GUWAHATI, Nov 21 – It is a life of acute physical isolation for a person, who once enjoyed the sights and sounds of the outdoors. Today, Preetam Das (name changed) cannot even hope to travel inside Guwahati city where she was born and educated. Stricken by polio as a child, she rues that even though the city has grown in so many ways, it does not have a transport system conducive to the disabled and the elderly.
“I feel sad that I cannot travel in a vehicle that would provide me the required comfort and safety…using any form of public transport is out the question for someone in my condition,” the senior citizen said.
Subhash, a young businessperson and a city resident, had met with an accident last year and seriously injured his legs. He was referred to a hospital in Patna, and his journey by train proved to be the most painful one in his life. The railways, he mentioned, are absolutely unfair to the disabled particularly when it comes to sanitation.
“I have seen a dangerous situation developing right before my eyes inside the Gauhati University Campus. Students and visitors with disabilities face great hurdles in crossing the road that bisects the campus. They confront considerable risks before they can cross the busy road near the main gate,” observed Hazart Ali, a faculty with Paschim Guwahati Mahavidyalay.
He favoured a pedestrian overbridge with a disabled friendly design that would enable safe passage to all, including wheelchair users.

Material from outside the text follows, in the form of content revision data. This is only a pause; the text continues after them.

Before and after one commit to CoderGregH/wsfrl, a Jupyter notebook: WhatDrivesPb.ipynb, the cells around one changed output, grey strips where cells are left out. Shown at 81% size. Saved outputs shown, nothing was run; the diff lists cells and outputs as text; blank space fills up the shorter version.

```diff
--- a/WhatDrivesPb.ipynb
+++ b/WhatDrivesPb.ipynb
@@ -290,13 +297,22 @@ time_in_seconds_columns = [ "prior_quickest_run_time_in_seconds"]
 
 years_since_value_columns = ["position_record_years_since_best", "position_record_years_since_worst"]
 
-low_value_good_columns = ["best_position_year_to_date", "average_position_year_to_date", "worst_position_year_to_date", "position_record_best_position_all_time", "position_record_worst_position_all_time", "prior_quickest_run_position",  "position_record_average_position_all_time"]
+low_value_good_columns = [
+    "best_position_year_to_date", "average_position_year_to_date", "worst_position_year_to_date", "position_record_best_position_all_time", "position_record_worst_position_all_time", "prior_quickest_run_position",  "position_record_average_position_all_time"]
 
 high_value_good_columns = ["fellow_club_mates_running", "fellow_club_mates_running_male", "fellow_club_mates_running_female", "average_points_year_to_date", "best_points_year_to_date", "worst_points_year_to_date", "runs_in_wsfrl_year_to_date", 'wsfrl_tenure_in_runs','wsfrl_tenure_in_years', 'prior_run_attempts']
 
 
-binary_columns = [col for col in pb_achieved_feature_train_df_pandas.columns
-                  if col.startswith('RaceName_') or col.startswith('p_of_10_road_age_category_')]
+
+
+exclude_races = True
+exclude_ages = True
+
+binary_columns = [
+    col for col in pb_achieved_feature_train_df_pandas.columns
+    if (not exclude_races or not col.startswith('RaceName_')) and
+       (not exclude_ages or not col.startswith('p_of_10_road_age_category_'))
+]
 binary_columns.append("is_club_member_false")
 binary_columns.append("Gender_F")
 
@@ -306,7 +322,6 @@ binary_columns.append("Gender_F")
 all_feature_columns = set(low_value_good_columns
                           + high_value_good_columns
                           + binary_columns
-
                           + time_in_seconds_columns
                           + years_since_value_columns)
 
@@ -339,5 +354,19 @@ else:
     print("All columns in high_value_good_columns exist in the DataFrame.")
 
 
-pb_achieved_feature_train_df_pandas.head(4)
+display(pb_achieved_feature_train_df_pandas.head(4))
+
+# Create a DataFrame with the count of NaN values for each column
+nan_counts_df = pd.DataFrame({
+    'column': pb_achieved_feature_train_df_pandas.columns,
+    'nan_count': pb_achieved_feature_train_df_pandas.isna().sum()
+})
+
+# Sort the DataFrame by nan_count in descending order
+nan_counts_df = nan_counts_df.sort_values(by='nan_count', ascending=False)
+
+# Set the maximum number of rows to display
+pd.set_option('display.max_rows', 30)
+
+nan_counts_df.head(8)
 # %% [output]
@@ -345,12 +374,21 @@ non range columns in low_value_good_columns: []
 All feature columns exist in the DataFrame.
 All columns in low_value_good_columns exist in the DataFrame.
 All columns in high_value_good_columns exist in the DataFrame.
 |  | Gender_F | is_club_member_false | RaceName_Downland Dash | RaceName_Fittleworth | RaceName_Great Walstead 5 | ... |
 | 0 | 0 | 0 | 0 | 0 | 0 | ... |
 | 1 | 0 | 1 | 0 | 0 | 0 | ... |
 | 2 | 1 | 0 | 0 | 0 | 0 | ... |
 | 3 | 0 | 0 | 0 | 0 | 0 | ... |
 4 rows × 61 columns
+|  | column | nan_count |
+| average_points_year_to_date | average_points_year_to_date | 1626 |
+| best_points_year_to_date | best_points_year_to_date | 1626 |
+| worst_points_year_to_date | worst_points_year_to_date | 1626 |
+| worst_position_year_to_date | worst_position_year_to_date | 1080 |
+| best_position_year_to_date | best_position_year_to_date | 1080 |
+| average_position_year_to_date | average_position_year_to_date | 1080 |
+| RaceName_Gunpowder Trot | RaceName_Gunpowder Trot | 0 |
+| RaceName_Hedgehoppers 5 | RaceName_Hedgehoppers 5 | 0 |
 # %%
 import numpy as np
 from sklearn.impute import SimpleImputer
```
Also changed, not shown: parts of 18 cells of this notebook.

In Guwahati, as in other fast developing urban areas of the State, the disabled face a nightmare when it comes to sanitation in commercial areas or other public places. Although citizens have made repeated complaints, tangible developments are yet to be seen.
Reports of similar nature have frequently come in from various parts of Assam, all hinting that the authorities concerned have created an insensitive place for the disabled and the elderly when it comes to providing amenities both from the public and the private sector.
According to sources working in the disability sector, the divide between a healthy adult and a physically challenged individual has grown in urban areas when it comes to transport, sanitation and leisure activities. While the options open to the general population has expanded manifold, the disabled are being denied access to most facilities, a fact even more ironic in a state that has a substantial population of disabled people.
A senior engineer of a State Government Department, who did not wish to be named, admitted that the issue of disabled friendly design is not integral to most projects which are going on or are in the planning stage. ‘Instructions to engineers and contractors do not specifically mention such aspects,’ he stated.
Those in the disability sector argue that ‘inclusive design’ should be made mandatory in all public buildings and infrastructure. According to them, it does not cost much to create such amenities if they are incorporated at the planning stages.